As I was telling the church advisor this, his head slanted and his eyes cock-eyed. He looked at me strangely as if he noticed me being rather absurd. He quickly leaned over and said, “Can I pray for you.” I agreed. I cherish the prayers that are offered on my behalf.

He reached out and took my hands and began to pray. What he said was utterly shocking to me. “Lord, it is not your will that he go through this. It is not your plan.” I was taken back by this. And, although that might be the worst thing that I have head in a long time, he said more. He started to talk to my sickness like it was a person who hears. He rebuked it and¬†commanded it to leave me.

I was stunned. I didn’t know what to say. Did he not hear me when I said that this suffering was bringing about my heavenly delight? Why would he pray against it and tell it to leave me? Moreover, how does he know what God’s hidden will is when no one else does? Is he more than a church advisor? (This is to say nothing about the strange way that he spoke to a sickness.)

Well, this is not so far from what I read this morning in Job. Of course, I don’t presume to be the perfect mirror of Job. He suffered far more than I have ever. He was a more righteous and wise man that I am. So the comparison is not one-to-one. But, the similarities in our dealings with the “church advisors” was the same.

Job’s friends advised him that his suffering was the penalty of his disobedience, “when [God] sees iniquity, will he not consider it?” (Job. 11:11). If not that, then it was the effect of Job’s sin. But it never cross their mind that maybe it was God’s sovereign plan.

In the first two chapters of Job, we read that Satan was before the Lord after “going to and fro on the earth, and from waking up and down on it.” Apparently, he was seeking those whom he would try to turn against God, but was finding none. God asks him to consider Job. Satan, after some more discussion, obliges.
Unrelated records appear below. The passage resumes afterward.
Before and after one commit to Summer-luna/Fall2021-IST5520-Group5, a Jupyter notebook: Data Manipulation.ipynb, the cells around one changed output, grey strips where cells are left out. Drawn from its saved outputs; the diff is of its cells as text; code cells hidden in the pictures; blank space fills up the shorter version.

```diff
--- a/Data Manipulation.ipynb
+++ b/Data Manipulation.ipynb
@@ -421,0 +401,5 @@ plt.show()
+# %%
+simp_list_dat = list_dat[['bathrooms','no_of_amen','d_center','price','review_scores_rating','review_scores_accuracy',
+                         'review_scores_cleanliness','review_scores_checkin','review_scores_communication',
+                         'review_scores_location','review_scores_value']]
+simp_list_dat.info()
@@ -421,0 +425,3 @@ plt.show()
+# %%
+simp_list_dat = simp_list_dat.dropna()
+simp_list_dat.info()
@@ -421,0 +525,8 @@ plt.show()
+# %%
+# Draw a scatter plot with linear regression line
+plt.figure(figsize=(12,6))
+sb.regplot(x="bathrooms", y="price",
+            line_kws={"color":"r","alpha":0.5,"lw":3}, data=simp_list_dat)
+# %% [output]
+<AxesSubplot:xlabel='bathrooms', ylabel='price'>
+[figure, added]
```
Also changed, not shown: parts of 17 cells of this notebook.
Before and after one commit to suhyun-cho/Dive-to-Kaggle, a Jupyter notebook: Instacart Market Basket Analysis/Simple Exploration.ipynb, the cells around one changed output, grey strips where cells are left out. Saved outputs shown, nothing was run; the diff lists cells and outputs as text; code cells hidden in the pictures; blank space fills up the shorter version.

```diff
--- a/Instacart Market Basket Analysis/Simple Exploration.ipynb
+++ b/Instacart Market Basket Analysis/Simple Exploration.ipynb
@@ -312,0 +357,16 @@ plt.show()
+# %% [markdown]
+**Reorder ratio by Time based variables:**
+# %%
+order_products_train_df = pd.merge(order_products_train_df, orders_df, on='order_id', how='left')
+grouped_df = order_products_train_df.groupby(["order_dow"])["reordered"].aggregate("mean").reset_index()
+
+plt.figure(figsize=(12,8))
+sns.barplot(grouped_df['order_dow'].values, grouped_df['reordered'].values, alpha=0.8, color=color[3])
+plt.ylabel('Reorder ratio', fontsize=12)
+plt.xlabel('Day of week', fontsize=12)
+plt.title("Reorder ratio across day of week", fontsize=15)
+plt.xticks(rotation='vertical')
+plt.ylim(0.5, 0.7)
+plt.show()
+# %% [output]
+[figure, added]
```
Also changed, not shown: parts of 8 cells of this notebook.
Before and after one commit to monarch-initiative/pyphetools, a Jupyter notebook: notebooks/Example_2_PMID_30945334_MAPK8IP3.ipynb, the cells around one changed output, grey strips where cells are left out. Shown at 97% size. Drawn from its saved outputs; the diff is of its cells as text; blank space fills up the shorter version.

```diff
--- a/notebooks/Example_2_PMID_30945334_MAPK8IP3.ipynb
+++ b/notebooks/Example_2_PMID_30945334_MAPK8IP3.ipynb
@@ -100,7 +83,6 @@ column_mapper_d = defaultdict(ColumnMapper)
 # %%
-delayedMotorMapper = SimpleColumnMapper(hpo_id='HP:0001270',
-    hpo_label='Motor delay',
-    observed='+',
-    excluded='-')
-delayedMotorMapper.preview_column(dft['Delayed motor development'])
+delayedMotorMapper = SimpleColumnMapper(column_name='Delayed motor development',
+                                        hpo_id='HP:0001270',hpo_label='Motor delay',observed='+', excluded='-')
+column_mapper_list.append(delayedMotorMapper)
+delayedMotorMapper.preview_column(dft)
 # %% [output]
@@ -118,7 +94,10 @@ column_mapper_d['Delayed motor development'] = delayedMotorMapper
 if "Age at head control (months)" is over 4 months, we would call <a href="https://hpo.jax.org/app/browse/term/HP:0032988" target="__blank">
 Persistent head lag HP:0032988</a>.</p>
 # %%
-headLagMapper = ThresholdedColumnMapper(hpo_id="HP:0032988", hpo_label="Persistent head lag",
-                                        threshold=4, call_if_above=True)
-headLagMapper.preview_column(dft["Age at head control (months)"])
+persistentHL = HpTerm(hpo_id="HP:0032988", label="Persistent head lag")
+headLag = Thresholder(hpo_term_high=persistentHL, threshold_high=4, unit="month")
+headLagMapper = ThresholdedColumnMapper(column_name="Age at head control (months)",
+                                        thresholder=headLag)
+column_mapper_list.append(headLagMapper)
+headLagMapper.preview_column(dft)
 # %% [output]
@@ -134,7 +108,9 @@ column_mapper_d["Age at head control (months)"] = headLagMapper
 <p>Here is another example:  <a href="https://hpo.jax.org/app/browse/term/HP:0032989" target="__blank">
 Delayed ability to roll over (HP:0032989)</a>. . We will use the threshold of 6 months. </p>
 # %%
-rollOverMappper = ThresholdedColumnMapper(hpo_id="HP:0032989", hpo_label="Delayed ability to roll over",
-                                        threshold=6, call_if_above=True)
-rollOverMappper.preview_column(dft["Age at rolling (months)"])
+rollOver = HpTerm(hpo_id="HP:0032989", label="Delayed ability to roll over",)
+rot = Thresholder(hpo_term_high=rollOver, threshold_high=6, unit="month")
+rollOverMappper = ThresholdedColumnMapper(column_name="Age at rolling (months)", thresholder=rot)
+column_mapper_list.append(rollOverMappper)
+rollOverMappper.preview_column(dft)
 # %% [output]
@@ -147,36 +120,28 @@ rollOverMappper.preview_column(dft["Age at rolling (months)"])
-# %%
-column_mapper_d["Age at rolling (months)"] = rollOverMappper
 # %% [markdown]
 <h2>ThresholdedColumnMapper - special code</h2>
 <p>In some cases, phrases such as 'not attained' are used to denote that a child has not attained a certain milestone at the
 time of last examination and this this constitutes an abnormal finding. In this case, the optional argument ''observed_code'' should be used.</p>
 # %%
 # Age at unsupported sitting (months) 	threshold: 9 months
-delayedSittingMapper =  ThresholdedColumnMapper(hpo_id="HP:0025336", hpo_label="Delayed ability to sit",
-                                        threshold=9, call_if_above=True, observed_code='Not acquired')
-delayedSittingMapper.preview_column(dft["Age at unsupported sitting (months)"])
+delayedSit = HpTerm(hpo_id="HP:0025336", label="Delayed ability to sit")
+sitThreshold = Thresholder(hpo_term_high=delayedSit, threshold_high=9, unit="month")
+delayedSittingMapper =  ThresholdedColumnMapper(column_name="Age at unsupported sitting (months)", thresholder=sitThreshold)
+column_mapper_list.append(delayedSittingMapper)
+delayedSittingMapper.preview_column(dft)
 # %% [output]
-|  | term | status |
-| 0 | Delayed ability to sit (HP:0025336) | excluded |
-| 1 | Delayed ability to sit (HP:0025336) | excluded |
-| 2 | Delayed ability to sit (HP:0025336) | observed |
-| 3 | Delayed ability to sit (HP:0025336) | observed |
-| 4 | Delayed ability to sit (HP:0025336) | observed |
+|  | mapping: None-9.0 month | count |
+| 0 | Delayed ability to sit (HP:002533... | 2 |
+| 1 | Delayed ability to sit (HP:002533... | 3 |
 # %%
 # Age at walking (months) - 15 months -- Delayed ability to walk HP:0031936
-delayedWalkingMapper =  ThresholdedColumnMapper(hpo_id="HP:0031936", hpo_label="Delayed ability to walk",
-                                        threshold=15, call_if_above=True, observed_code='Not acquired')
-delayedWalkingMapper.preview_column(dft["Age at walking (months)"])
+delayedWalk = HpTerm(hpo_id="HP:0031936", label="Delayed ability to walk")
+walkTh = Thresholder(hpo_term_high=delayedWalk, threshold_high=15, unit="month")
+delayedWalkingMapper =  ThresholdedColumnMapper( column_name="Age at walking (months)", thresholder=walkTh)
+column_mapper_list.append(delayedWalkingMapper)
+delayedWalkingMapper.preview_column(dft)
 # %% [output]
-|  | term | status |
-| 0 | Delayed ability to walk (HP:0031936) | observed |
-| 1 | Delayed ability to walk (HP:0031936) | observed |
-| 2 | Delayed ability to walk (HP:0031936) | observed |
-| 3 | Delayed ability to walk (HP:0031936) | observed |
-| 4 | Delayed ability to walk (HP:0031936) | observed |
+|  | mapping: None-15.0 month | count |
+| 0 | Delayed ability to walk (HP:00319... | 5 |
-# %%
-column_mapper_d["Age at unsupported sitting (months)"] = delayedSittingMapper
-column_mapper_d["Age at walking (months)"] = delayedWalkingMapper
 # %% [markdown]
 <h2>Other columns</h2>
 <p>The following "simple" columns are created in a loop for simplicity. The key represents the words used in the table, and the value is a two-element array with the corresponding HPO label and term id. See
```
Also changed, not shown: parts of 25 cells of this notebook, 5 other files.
The thing to point out is that God decided who was to suffer. He also permitted Satan to cause it with some limitations. He could not kill Job. This shows us God’s power over all things created and that nothing, even illness, slips through the hands of God. He controls even Satan.

The man who prayed for me, sincere and passionate as he was, didn’t consider that God is sovereign to this degree. In fact, he told God that my illness was not His will and by doing so, acted as God’s advisor and not just the church advisor.

This is what Job’s friends did. So he responded to them harshly asking, “Will you speak falsely for God and speak deceitfully for him? Will you show partiality towards him? Will you plead the case for God?” Also, he tells them, “Your maxims are proverbs of ashes; your defenses are defenses of clay.” (Job 13: 7-8, 12).

Let us be careful not to be God’s advisor or be a false advisor to His church – especially when we advise against His sovereign will. Let us be sensitive to the ways of God and see that He works all things to the good of those who love Him. Be watchful of your prayers and accusations lest you pray against another’s heavenly delight.

Posted by Jacob Abshire on December 6th, 2010 - 12:00 pm
Categories: Confessions
Tags: , , , ,

One Comment on “Praying Against Heavenly Delight”

  • Denny, December 6, 20109:02 pm

    Good post. It reminded me of this passage:

    “Who has directed the Spirit of the LORD,
    or what man shows him his counsel?
    Whom did he consult,
    and who made him understand?
    Who taught him the path of justice,
    and taught him knowledge,
    and showed him the way of understanding?” Isaiah 40:13-14